This isn’t going to be a post on how specifically to diagnose the Ehlers-Danlos syndromes (EDS) or Hypermobility Spectrum Disorders (HSD) per se, as that’s already been covered here. Rather, I want to draw attention to the many “red herrings” or false leads that we and our doctors often identify and manage to recognize and
I’m doing a lot of warning lately, aren’t I? “Beware of Hammer Syndrome” last month. And now, “Beware of Gatekeeping” this month. Hey, it’s October 2018 as I’m hatching this post, so it sort of fits with the Halloween mood, right? (Beware of Ghosts! Boo!) Editors note: This post was first made available in early
Hammer syndrome? Wait a minute Jan – you’re already talking about Hypermobility Spectrum Disorders (HSD), multiple Ehlers-Danlos syndromes (EDS), Mast Cell Activation Syndrome (MCAS), and Postural Orthostatic Tachycardia Syndrome (POTS) among other things. You could say you’ve put the “syn” in syndromes, don’t you think? So what’s “Hammer Syndrome”?? Good news: it’s not a disease
“Homeo(stasis)… oh homeo(stasis)… wherefor out thou dysautonomia?” to mangle a phrase with apologies to all you brilliant Shakespeare scholars. And mix some medical metaphors to boot. Anyone who’s been exploring either the Hypermobility Spectrum Disorders (including the forms of EDS) or the highly comorbid Mast Cell Activation Diseases (either masto or the new diagnosis of
As you’ve probably guessed by now, we can celebrate one or the other of our comorbities just about every month, including our main awareness month of May – which is also for Fibromyalgia awareness. (September was both Chronic Pain and Chiari Malformation Awareness Month – both very common in the EDS community). Well October is for one
Every chronic illness and issue has an awareness month, and May happens to be the month for Ehlers-Danlos Syndromes Awareness.
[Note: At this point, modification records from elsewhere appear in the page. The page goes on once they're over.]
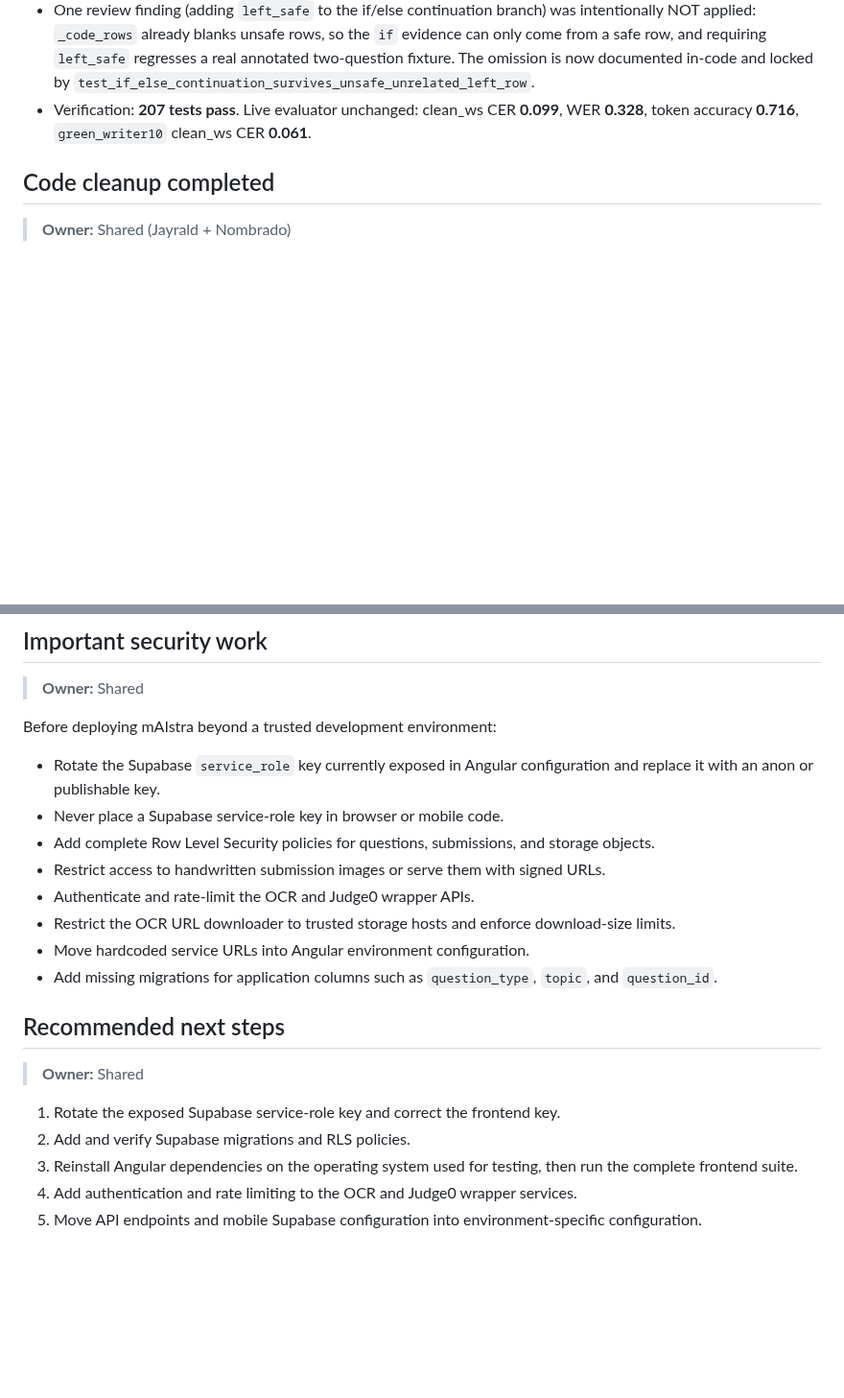
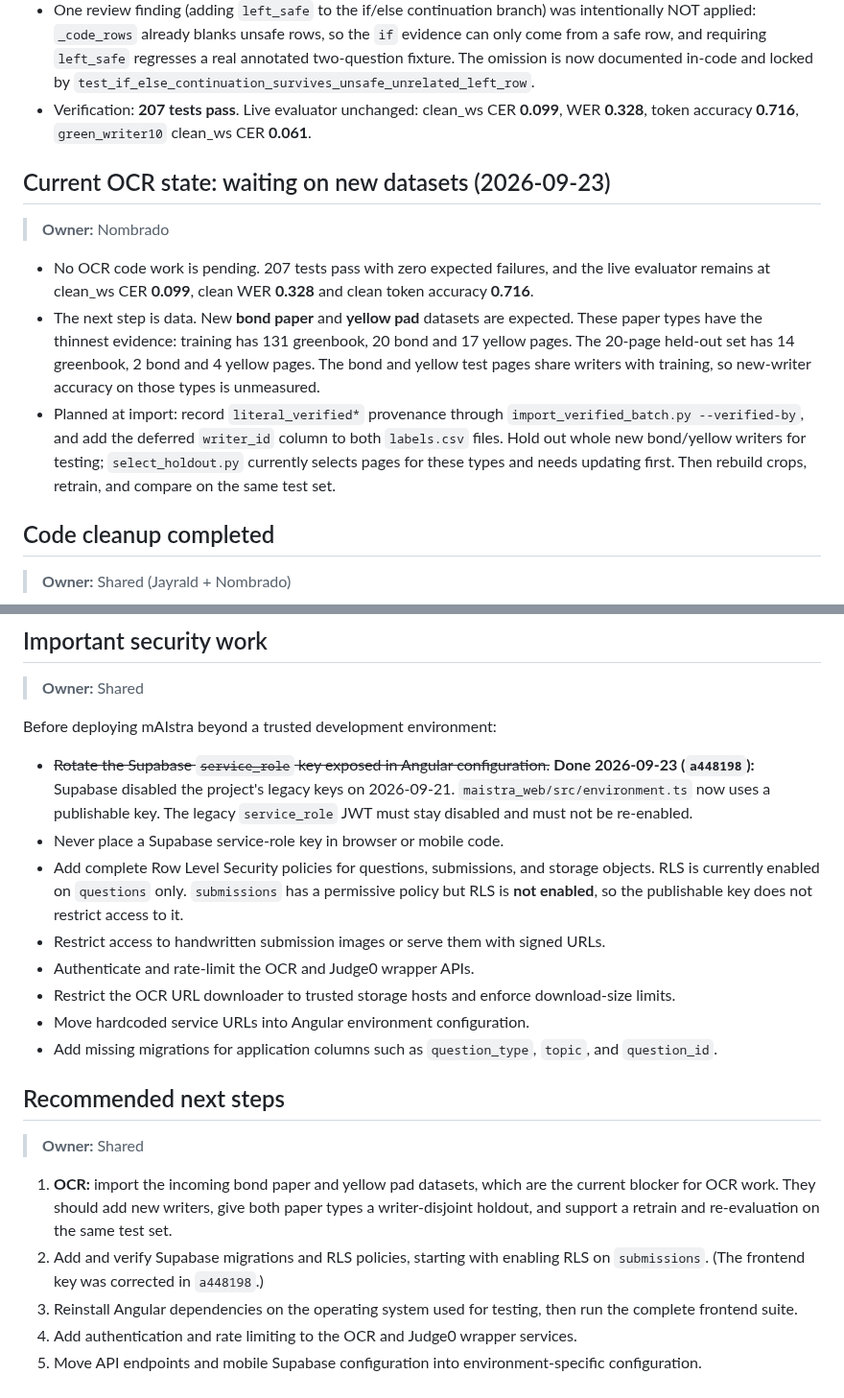
Before and after one commit to Francismarcnikko123/mAIstra, a Markdown page: docs/PROJECT_OVERVIEW_AND_CHANGES.md, 2 parts joined by grey strips. Shown at 96% size. Rendered like a GitHub page; blank space fills up the shorter version.

Commit message:
docs: record waiting-on-bond/yellow-datasets state and key/RLS status
OCR is code-complete (207 tests, clean_ws CER 0.099); the next step is
importing the incoming bond paper and yellow pad datasets, whose new-writer
accuracy is currently unmeasured. Also mark the service_role key swap
(a448198) done and note RLS is still not enabled on submissions. Point the
session handoff at the core/layout/ package.

```diff
--- a/docs/PROJECT_OVERVIEW_AND_CHANGES.md
+++ b/docs/PROJECT_OVERVIEW_AND_CHANGES.md
@@ -391,6 +391,14 @@ The following state is intentionally retained in `SubmissionsListComponent`:
 - Verification: **207 tests pass**. Live evaluator unchanged: clean_ws CER **0.099**,
   WER **0.328**, token accuracy **0.716**, `green_writer10` clean_ws CER **0.061**.
 
+## Current OCR state: waiting on new datasets (2026-09-23)
+
+> **Owner:** Nombrado
+
+- No OCR code work is pending. 207 tests pass with zero expected failures, and the live evaluator remains at clean_ws CER **0.099**, clean WER **0.328** and clean token accuracy **0.716**.
+- The next step is data. New **bond paper** and **yellow pad** datasets are expected. These paper types have the thinnest evidence: training has 131 greenbook, 20 bond and 17 yellow pages. The 20-page held-out set has 14 greenbook, 2 bond and 4 yellow pages. The bond and yellow test pages share writers with training, so new-writer accuracy on those types is unmeasured.
+- Planned at import: record `literal_verified*` provenance through `import_verified_batch.py --verified-by`, and add the deferred `writer_id` column to both `labels.csv` files. Hold out whole new bond/yellow writers for testing; `select_holdout.py` currently selects pages for these types and needs updating first. Then rebuild crops, retrain, and compare on the same test set.
+
 ## Code cleanup completed
 
 > **Owner:** Shared (Jayrald + Nombrado)
@@ -450,9 +458,9 @@ Focused tests now cover:
 
 Before deploying mAIstra beyond a trusted development environment:
 
-- Rotate the Supabase `service_role` key currently exposed in Angular configuration and replace it with an anon or publishable key.
+- ~~Rotate the Supabase `service_role` key exposed in Angular configuration.~~ **Done 2026-09-23 (`a448198`):** Supabase disabled the project's legacy keys on 2026-09-21. `maistra_web/src/environment.ts` now uses a publishable key. The legacy `service_role` JWT must stay disabled and must not be re-enabled.
 - Never place a Supabase service-role key in browser or mobile code.
-- Add complete Row Level Security policies for questions, submissions, and storage objects.
+- Add complete Row Level Security policies for questions, submissions, and storage objects. RLS is currently enabled on `questions` only. `submissions` has a permissive policy but RLS is **not enabled**, so the publishable key does not restrict access to it.
 - Restrict access to handwritten submission images or serve them with signed URLs.
 - Authenticate and rate-limit the OCR and Judge0 wrapper APIs.
 - Restrict the OCR URL downloader to trusted storage hosts and enforce download-size limits.
@@ -463,8 +471,8 @@ Before deploying mAIstra beyond a trusted development environment:
 
 > **Owner:** Shared
 
-1. Rotate the exposed Supabase service-role key and correct the frontend key.
-2. Add and verify Supabase migrations and RLS policies.
+1. **OCR:** import the incoming bond paper and yellow pad datasets, which are the current blocker for OCR work. They should add new writers, give both paper types a writer-disjoint holdout, and support a retrain and re-evaluation on the same test set.
+2. Add and verify Supabase migrations and RLS policies, starting with enabling RLS on `submissions`. (The frontend key was corrected in `a448198`.)
 3. Reinstall Angular dependencies on the operating system used for testing, then run the complete frontend suite.
 4. Add authentication and rate limiting to the OCR and Judge0 wrapper services.
 5. Move API endpoints and mobile Supabase configuration into environment-specific configuration.
```
Also changed, not shown: ocr_feature/reports/2026-09-14-continuation-session-handoff.md (+6 -1 lines).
So prepare to be beat about the ears and eyes with lots of awareness tweets, pins and Facebook posts by your afflicted friends or family. However, THIS year (I’m updating this in April 2017 after
From the online Genetics Home Reference, variable expression is defined as: “Variation in clinical features (type and severity) of a genetic disorder between individuals with the same gene alteration, even within the same family” [italics mine, JG] Definition from: GeneReviews from the University of Washington and the National Center for Biotechnology Information Take the trait for
Alice in Wonderland doesn’t hold a candle to me – or anyone else with Ehlers-Danlos Syndome of any kind, I’d say. As long, winding and mind-bending as her journey down her rabbit-hole seemed, the journey of an EDS patient has an unending supply of twists and turns that would make even the Cheshire Cat blush.